(Front-end code edit data)
····················

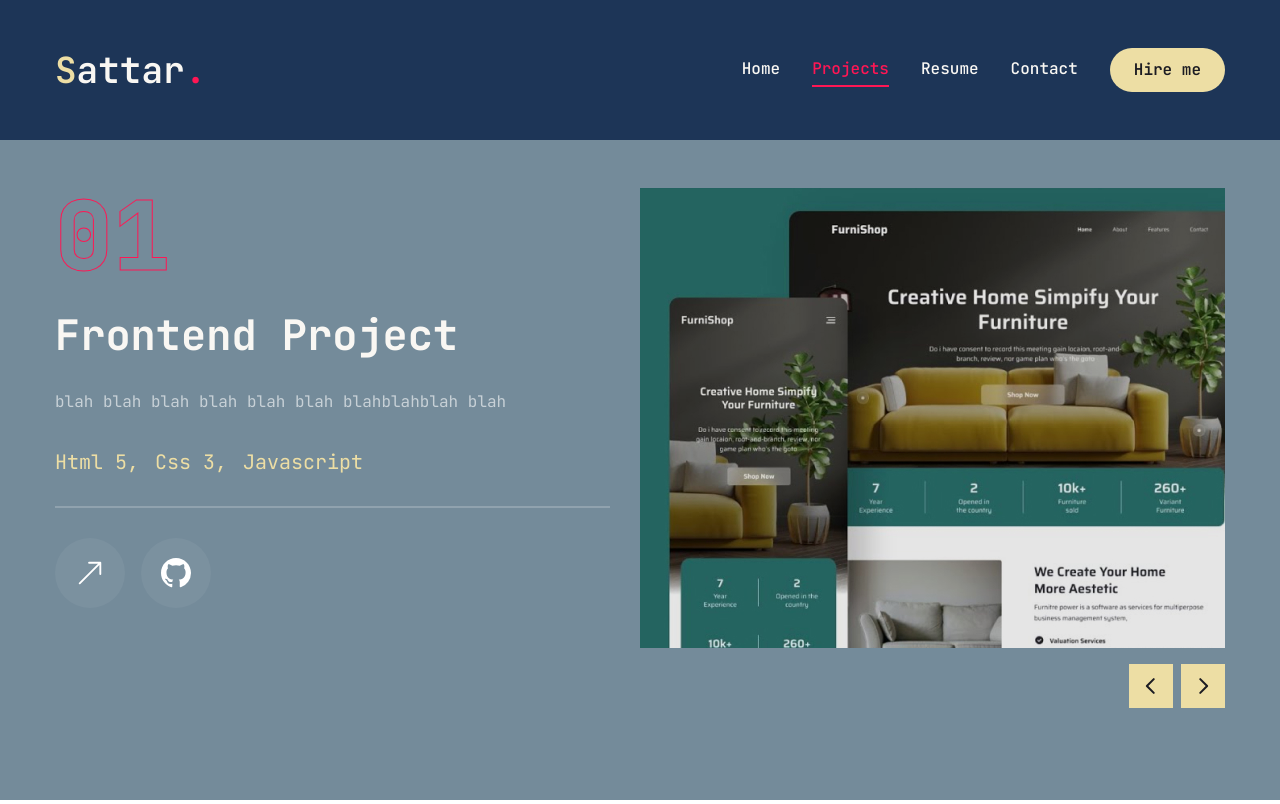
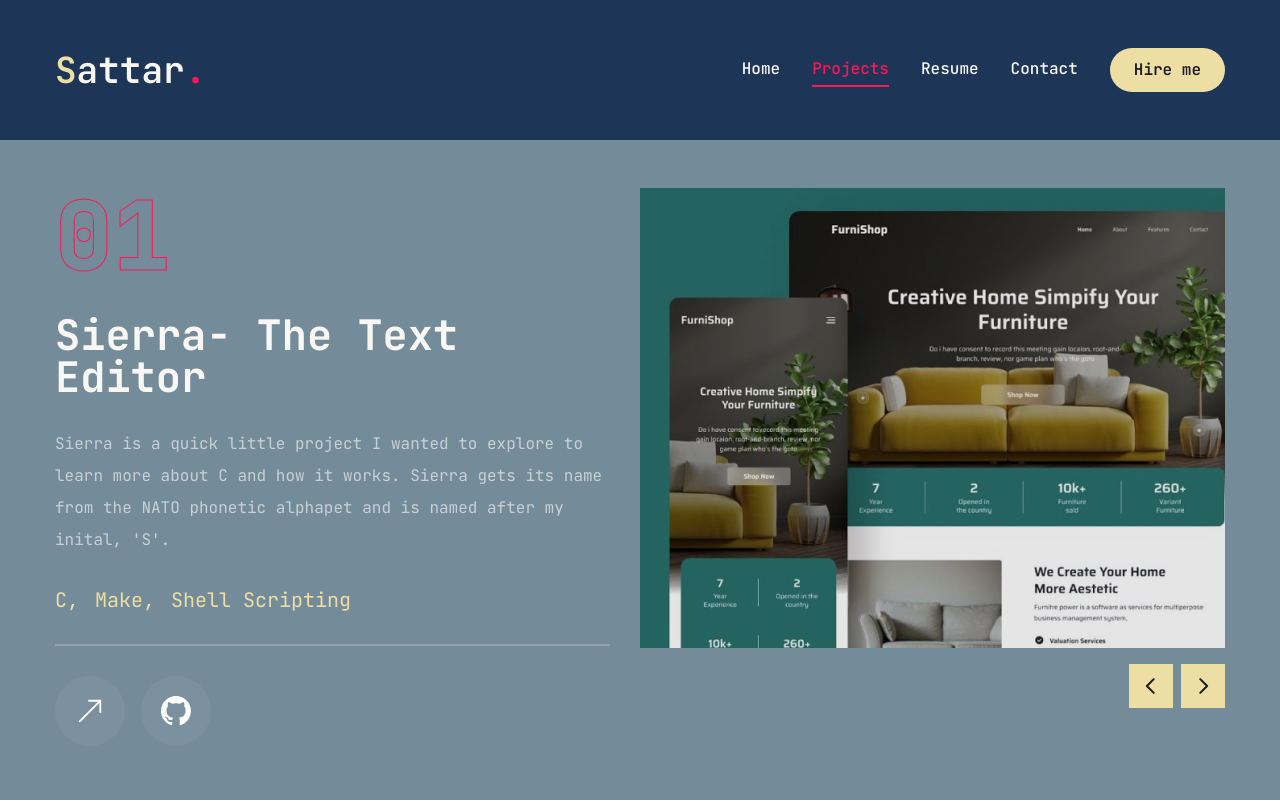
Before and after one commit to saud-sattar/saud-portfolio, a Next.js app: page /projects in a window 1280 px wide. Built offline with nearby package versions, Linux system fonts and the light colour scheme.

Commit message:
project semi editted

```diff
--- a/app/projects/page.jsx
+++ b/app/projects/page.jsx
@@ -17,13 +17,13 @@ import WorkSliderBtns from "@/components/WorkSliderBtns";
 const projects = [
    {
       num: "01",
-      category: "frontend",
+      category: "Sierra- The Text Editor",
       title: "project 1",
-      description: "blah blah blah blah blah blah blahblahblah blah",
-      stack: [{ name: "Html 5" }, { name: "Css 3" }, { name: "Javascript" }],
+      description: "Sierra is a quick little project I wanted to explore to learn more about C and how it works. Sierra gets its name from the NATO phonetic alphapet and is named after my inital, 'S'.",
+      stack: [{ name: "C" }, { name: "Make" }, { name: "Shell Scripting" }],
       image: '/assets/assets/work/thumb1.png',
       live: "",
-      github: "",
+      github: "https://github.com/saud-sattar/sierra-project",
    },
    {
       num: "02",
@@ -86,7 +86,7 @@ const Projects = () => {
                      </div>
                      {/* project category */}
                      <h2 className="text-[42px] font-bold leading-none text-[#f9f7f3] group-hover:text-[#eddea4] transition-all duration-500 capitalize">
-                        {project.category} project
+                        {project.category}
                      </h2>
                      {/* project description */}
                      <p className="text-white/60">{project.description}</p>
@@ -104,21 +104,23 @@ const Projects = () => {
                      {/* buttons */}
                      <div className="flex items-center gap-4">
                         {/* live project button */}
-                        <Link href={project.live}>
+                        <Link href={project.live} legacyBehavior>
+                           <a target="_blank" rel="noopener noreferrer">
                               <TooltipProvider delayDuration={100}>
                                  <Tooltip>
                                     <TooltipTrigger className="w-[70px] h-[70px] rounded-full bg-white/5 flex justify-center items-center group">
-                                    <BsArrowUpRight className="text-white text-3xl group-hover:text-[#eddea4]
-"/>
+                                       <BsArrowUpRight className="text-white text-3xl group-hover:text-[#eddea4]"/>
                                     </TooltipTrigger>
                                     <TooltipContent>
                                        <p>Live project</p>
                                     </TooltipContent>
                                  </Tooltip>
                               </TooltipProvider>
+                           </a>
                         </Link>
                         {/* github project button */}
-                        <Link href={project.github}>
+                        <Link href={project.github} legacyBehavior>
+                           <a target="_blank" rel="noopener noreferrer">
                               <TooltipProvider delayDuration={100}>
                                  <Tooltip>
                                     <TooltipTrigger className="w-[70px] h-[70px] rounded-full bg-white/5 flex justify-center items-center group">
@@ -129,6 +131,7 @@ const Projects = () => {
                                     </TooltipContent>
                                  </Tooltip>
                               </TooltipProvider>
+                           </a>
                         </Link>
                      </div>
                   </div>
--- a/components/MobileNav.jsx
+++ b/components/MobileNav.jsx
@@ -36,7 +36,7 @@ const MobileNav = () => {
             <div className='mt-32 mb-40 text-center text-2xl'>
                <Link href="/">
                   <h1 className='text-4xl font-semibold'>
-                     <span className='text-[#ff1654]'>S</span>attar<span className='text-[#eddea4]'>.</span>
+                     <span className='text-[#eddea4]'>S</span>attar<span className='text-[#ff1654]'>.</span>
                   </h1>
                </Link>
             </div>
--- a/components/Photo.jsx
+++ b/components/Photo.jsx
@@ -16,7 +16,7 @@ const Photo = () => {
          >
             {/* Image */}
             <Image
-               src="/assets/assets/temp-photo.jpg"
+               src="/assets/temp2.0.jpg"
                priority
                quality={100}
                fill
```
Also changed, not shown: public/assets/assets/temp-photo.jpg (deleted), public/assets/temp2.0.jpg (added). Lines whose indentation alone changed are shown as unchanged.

····················

[TASK DESCRIPTION]: Leave out the pictures and print each record exactly as it stands.

[EXERCISE OUTPUT]:
Before and after one commit to saud-sattar/saud-portfolio, a Next.js app: page /projects in a window 1280 px wide. Built offline with nearby package versions, Linux system fonts and the light colour scheme.

Commit message:
project semi editted

```diff
--- a/app/projects/page.jsx
+++ b/app/projects/page.jsx
@@ -17,13 +17,13 @@ import WorkSliderBtns from "@/components/WorkSliderBtns";
 const projects = [
    {
       num: "01",
-      category: "frontend",
+      category: "Sierra- The Text Editor",
       title: "project 1",
-      description: "blah blah blah blah blah blah blahblahblah blah",
-      stack: [{ name: "Html 5" }, { name: "Css 3" }, { name: "Javascript" }],
+      description: "Sierra is a quick little project I wanted to explore to learn more about C and how it works. Sierra gets its name from the NATO phonetic alphapet and is named after my inital, 'S'.",
+      stack: [{ name: "C" }, { name: "Make" }, { name: "Shell Scripting" }],
       image: '/assets/assets/work/thumb1.png',
       live: "",
-      github: "",
+      github: "https://github.com/saud-sattar/sierra-project",
    },
    {
       num: "02",
@@ -86,7 +86,7 @@ const Projects = () => {
                      </div>
                      {/* project category */}
                      <h2 className="text-[42px] font-bold leading-none text-[#f9f7f3] group-hover:text-[#eddea4] transition-all duration-500 capitalize">
-                        {project.category} project
+                        {project.category}
                      </h2>
                      {/* project description */}
                      <p className="text-white/60">{project.description}</p>
@@ -104,21 +104,23 @@ const Projects = () => {
                      {/* buttons */}
                      <div className="flex items-center gap-4">
                         {/* live project button */}
-                        <Link href={project.live}>
+                        <Link href={project.live} legacyBehavior>
+                           <a target="_blank" rel="noopener noreferrer">
                               <TooltipProvider delayDuration={100}>
                                  <Tooltip>
                                     <TooltipTrigger className="w-[70px] h-[70px] rounded-full bg-white/5 flex justify-center items-center group">
-                                    <BsArrowUpRight className="text-white text-3xl group-hover:text-[#eddea4]
-"/>
+                                       <BsArrowUpRight className="text-white text-3xl group-hover:text-[#eddea4]"/>
                                     </TooltipTrigger>
                                     <TooltipContent>
                                        <p>Live project</p>
                                     </TooltipContent>
                                  </Tooltip>
                               </TooltipProvider>
+                           </a>
                         </Link>
                         {/* github project button */}
-                        <Link href={project.github}>
+                        <Link href={project.github} legacyBehavior>
+                           <a target="_blank" rel="noopener noreferrer">
                               <TooltipProvider delayDuration={100}>
                                  <Tooltip>
                                     <TooltipTrigger className="w-[70px] h-[70px] rounded-full bg-white/5 flex justify-center items-center group">
@@ -129,6 +131,7 @@ const Projects = () => {
                                     </TooltipContent>
                                  </Tooltip>
                               </TooltipProvider>
+                           </a>
                         </Link>
                      </div>
                   </div>
--- a/components/MobileNav.jsx
+++ b/components/MobileNav.jsx
@@ -36,7 +36,7 @@ const MobileNav = () => {
             <div className='mt-32 mb-40 text-center text-2xl'>
                <Link href="/">
                   <h1 className='text-4xl font-semibold'>
-                     <span className='text-[#ff1654]'>S</span>attar<span className='text-[#eddea4]'>.</span>
+                     <span className='text-[#eddea4]'>S</span>attar<span className='text-[#ff1654]'>.</span>
                   </h1>
                </Link>
             </div>
--- a/components/Photo.jsx
+++ b/components/Photo.jsx
@@ -16,7 +16,7 @@ const Photo = () => {
          >
             {/* Image */}
             <Image
-               src="/assets/assets/temp-photo.jpg"
+               src="/assets/temp2.0.jpg"
                priority
                quality={100}
                fill
```
Also changed, not shown: public/assets/assets/temp-photo.jpg (deleted), public/assets/temp2.0.jpg (added). Lines whose indentation alone changed are shown as unchanged.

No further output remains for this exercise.